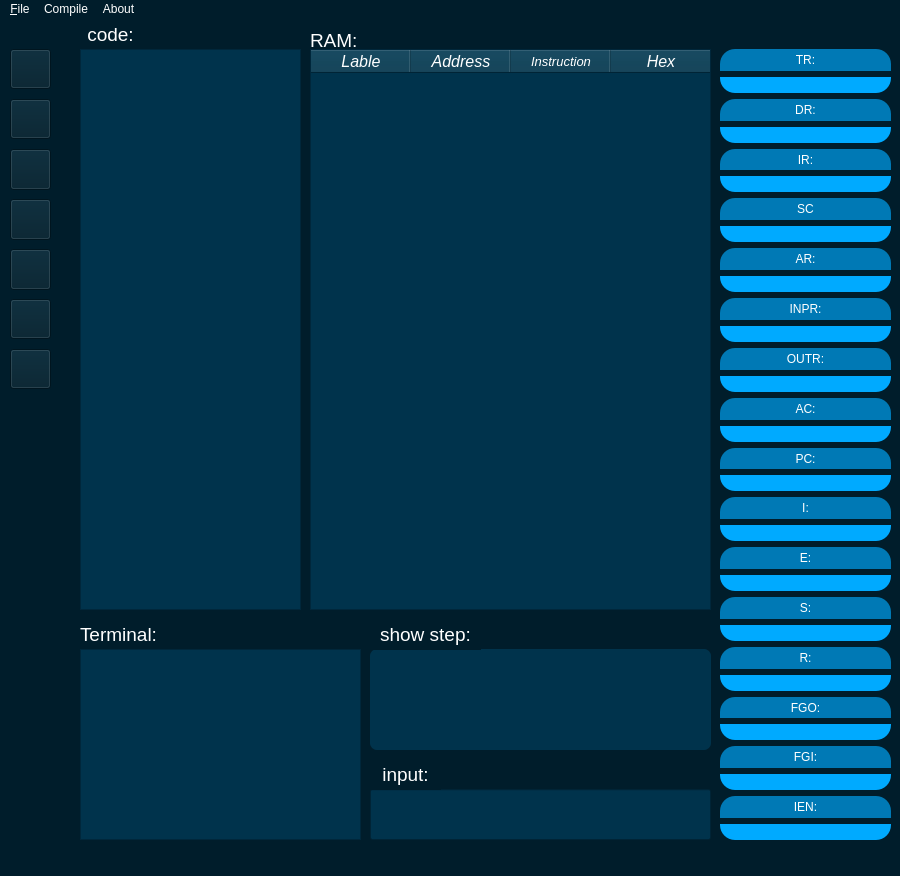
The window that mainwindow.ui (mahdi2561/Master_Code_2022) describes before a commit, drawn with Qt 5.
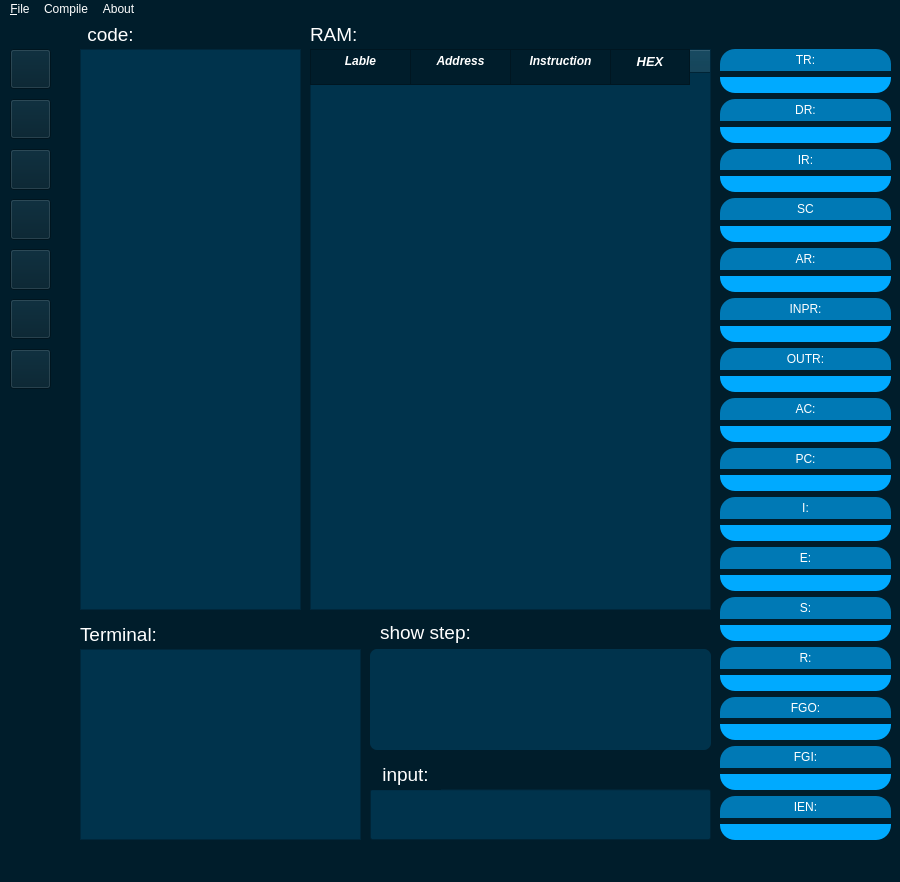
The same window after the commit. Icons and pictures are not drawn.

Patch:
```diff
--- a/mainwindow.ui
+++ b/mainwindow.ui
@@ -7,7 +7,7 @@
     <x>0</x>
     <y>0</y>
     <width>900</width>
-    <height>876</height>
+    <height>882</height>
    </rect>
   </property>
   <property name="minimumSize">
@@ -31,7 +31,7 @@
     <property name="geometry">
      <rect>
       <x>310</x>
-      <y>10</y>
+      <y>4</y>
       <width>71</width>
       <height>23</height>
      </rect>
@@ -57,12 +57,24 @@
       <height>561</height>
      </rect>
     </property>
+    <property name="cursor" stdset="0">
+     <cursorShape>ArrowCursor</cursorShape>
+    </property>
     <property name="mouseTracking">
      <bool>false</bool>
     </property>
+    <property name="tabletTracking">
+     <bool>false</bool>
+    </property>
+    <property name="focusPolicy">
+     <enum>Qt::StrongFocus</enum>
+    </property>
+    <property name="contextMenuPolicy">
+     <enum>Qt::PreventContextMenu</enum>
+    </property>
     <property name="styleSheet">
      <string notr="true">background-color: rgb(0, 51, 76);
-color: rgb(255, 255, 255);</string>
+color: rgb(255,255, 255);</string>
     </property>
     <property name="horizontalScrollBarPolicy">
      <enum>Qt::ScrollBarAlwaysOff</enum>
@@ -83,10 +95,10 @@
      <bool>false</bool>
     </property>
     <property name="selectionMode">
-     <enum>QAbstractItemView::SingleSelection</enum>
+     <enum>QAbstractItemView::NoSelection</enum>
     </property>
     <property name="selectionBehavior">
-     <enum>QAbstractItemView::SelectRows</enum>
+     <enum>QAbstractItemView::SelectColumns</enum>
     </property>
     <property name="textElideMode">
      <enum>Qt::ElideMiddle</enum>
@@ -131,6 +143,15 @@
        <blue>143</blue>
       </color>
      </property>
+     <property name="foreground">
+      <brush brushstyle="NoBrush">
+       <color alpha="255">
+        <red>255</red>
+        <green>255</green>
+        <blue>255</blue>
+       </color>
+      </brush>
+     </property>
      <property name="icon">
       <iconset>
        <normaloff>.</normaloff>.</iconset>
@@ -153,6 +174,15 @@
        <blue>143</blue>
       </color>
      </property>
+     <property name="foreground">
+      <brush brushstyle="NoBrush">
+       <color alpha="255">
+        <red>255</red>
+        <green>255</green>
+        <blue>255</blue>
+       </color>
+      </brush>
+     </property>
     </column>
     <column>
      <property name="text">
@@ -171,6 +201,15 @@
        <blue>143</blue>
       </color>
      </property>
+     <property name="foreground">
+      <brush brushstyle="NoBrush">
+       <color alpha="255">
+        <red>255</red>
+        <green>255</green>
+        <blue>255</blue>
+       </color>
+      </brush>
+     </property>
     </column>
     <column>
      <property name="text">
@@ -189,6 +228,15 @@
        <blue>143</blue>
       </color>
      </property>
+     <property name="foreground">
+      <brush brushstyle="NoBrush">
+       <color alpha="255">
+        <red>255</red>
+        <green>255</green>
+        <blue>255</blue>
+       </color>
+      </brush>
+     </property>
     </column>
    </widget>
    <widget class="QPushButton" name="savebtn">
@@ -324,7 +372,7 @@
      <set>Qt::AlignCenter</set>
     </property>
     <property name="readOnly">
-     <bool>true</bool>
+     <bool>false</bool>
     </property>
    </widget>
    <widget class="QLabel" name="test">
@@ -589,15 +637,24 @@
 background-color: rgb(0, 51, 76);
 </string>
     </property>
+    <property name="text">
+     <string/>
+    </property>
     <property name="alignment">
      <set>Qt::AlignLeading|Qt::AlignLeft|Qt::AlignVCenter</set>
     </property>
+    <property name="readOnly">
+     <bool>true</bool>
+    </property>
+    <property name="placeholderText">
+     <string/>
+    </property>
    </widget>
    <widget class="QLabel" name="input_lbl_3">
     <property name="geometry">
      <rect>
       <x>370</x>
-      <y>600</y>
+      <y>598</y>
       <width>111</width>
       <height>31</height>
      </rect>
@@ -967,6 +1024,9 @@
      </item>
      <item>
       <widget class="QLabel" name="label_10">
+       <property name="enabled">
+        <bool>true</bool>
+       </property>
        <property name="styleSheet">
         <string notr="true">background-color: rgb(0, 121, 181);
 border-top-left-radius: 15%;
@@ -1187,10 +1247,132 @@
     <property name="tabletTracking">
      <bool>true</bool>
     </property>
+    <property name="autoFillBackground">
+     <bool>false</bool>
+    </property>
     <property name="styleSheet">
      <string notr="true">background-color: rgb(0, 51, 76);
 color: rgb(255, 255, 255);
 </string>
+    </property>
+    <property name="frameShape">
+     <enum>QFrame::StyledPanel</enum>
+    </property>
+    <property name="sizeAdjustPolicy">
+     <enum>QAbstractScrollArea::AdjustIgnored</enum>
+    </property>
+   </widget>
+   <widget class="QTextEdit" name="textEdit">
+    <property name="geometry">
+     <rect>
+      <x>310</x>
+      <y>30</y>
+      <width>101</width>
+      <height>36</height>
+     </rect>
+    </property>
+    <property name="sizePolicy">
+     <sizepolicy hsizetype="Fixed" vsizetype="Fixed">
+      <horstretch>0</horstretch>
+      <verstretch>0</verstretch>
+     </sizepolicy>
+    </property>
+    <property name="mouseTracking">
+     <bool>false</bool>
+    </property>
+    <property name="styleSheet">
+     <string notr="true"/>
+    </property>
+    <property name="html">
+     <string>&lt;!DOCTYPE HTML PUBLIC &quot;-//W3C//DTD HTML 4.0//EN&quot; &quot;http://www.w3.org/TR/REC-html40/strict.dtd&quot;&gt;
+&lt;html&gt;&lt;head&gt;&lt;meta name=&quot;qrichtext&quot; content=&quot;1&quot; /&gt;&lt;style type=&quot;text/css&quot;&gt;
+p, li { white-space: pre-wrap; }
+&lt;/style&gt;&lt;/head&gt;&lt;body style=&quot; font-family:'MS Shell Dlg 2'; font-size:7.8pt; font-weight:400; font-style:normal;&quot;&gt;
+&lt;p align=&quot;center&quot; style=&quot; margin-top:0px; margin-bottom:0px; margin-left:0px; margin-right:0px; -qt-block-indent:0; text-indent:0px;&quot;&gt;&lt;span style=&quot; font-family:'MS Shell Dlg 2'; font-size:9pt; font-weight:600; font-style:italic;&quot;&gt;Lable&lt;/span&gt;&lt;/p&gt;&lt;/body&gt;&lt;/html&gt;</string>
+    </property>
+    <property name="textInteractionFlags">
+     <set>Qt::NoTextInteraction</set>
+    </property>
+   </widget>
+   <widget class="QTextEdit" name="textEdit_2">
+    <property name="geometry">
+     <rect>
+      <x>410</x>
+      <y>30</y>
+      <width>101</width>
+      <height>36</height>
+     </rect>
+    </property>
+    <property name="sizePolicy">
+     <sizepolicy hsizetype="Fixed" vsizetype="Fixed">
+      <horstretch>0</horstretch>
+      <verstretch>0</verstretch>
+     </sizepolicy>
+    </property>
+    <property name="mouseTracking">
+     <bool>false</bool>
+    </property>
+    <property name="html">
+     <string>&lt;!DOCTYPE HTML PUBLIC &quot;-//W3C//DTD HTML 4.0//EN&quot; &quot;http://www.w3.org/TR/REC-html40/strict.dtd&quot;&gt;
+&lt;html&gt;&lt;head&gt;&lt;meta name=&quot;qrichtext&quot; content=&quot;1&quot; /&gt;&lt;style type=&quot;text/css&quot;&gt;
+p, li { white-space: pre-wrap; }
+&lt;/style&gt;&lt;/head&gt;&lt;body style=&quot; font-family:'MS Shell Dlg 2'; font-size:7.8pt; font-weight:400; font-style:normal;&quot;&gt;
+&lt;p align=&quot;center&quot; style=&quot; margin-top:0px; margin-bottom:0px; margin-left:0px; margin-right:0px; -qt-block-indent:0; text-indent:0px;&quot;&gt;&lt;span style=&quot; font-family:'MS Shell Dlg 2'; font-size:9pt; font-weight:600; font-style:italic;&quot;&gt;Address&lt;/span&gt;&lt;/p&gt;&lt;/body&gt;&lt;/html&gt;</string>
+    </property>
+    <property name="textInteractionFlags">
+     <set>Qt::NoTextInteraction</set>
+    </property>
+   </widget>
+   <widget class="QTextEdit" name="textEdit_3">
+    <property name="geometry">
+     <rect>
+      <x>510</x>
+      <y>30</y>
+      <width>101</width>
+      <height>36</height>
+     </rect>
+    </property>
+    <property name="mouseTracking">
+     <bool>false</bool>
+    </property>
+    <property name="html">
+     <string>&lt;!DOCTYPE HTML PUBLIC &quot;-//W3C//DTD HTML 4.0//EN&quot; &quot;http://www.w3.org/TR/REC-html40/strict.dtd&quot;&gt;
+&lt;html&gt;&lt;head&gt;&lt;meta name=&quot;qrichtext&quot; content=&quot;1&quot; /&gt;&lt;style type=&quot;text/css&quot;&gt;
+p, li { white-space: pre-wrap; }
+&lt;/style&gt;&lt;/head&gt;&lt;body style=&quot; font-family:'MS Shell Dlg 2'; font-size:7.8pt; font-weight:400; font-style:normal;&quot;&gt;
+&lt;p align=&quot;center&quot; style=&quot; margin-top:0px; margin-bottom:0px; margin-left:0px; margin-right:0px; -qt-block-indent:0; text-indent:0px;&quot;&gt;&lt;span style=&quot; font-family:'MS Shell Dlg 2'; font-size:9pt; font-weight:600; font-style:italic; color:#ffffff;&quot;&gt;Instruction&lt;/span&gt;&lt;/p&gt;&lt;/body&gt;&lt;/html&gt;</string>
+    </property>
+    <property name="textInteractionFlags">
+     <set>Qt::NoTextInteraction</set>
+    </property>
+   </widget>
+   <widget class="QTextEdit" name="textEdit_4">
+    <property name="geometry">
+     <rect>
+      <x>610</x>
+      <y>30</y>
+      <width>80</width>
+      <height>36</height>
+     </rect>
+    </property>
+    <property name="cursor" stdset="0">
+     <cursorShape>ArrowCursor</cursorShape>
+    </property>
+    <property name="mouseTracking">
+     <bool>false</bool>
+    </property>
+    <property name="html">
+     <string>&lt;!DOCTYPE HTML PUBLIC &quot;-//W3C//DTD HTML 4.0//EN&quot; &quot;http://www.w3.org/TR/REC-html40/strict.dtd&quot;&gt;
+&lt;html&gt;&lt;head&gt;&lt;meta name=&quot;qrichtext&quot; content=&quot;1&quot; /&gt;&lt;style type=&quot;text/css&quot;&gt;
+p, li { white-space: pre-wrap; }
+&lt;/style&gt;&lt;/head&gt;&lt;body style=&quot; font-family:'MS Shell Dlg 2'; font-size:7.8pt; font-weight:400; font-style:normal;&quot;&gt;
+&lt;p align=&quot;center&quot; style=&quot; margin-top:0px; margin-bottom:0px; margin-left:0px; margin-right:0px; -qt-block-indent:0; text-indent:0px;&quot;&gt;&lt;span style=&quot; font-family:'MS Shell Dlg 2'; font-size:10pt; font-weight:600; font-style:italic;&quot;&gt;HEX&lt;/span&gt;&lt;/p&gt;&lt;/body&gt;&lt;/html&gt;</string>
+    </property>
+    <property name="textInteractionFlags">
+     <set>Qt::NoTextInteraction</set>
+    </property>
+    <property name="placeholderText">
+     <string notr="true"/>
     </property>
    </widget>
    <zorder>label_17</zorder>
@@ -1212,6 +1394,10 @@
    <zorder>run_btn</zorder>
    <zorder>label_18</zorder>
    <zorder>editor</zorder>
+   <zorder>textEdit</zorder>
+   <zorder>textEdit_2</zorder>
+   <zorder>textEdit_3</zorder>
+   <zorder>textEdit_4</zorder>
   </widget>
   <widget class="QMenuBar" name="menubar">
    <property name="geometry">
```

## Your instructions
Find the word "width" in the records, and report each line that has it.

## Output for this exercise
     <width>900</width>
       <width>71</width>
       <width>111</width>
+      <width>101</width>
+      <width>101</width>
+      <width>101</width>
+      <width>80</width>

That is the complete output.